REQUIREMENT - Pick each line containing the word "function" out of the data below.

INFORMATION PROVIDED -
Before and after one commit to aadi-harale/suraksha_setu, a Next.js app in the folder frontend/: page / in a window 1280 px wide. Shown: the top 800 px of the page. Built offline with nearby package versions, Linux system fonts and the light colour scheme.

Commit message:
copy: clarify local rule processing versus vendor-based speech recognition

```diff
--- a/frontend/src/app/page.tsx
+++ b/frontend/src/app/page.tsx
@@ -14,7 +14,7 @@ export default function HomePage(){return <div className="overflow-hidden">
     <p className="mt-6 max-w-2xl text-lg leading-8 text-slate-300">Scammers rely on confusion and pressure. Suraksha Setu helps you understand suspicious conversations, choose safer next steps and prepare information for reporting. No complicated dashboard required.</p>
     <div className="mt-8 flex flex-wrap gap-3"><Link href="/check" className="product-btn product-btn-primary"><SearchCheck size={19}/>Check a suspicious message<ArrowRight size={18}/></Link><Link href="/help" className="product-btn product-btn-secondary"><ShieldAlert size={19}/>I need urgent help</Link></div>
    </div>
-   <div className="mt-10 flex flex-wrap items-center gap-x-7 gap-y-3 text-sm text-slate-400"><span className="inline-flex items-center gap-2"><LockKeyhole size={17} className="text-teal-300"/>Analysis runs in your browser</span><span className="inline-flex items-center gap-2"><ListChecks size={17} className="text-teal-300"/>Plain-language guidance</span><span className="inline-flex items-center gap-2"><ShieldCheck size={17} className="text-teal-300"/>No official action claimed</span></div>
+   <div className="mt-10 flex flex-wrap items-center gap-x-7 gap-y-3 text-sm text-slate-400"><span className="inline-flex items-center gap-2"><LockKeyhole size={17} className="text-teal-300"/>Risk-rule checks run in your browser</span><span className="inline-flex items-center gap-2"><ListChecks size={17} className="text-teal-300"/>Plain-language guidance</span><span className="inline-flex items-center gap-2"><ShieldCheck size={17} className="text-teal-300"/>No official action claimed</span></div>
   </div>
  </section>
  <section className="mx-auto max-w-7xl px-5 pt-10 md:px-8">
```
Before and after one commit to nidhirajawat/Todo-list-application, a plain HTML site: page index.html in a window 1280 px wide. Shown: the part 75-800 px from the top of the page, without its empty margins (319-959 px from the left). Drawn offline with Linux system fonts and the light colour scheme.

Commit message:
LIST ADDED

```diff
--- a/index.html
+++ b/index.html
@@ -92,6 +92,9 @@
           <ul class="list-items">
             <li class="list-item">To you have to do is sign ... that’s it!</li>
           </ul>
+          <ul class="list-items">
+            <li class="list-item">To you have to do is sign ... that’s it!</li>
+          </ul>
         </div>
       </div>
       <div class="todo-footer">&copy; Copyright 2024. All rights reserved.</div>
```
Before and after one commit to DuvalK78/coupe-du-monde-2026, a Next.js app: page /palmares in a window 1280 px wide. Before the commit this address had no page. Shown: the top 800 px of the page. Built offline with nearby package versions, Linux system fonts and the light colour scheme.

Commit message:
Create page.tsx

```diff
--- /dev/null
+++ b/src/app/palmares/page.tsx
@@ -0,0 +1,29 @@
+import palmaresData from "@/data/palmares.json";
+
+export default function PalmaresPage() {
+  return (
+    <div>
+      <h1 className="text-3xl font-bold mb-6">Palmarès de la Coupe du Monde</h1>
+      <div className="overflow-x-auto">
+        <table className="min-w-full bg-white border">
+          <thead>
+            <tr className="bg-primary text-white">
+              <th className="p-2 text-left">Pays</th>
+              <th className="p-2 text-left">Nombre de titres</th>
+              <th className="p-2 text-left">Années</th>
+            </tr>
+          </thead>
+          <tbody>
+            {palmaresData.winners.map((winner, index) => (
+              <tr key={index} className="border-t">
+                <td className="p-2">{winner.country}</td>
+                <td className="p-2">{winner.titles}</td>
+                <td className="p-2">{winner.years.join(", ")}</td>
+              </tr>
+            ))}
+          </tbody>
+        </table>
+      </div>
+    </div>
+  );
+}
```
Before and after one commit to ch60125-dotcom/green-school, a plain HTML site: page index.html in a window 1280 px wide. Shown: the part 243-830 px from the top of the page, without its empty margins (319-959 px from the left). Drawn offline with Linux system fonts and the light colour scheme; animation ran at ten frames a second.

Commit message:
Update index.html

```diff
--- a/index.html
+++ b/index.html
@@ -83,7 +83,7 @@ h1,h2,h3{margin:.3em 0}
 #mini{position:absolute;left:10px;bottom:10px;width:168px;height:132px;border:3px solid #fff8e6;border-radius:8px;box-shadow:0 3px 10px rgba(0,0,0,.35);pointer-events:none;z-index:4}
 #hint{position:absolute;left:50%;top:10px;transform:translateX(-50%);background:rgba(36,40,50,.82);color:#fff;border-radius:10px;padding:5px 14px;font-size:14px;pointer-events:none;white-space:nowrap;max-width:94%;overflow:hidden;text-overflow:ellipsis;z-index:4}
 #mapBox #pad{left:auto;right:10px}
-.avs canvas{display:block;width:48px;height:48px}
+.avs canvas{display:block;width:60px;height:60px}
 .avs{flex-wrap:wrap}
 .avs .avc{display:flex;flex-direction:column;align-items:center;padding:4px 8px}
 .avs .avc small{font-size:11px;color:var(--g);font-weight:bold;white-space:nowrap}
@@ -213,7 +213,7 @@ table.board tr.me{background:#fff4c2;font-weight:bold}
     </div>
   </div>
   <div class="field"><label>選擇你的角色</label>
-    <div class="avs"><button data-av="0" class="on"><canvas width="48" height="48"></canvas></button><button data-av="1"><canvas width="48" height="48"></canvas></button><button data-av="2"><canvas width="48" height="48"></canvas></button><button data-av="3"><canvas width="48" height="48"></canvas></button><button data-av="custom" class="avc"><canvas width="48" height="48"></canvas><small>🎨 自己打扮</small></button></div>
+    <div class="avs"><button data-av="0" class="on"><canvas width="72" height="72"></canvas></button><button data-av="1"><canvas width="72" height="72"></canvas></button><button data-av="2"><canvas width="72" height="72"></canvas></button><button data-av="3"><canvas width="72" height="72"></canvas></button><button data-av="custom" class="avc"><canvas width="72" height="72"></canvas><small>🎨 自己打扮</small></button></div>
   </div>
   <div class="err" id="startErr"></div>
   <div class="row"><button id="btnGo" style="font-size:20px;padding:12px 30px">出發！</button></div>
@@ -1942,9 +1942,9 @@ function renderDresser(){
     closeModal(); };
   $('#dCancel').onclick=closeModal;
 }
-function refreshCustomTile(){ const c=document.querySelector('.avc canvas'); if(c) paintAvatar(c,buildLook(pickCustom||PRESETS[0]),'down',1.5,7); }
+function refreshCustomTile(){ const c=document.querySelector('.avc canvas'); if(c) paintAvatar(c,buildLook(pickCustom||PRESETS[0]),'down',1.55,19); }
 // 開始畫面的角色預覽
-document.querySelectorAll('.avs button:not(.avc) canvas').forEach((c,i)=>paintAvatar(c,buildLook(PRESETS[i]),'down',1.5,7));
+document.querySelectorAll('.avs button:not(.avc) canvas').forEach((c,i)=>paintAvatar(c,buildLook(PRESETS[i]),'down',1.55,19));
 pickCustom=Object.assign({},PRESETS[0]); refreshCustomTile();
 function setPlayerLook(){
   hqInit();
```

SOLUTION TO THIS EXERCISE -
@@ -14,7 +14,7 @@ export default function HomePage(){return <div className="overflow-hidden">
+export default function PalmaresPage() {
@@ -1942,9 +1942,9 @@ function renderDresser(){
-function refreshCustomTile(){ const c=document.querySelector('.avc canvas'); if(c) paintAvatar(c,buildLook(pickCustom||PRESETS[0]),'down',1.5,7); }
+function refreshCustomTile(){ const c=document.querySelector('.avc canvas'); if(c) paintAvatar(c,buildLook(pickCustom||PRESETS[0]),'down',1.55,19); }
 function setPlayerLook(){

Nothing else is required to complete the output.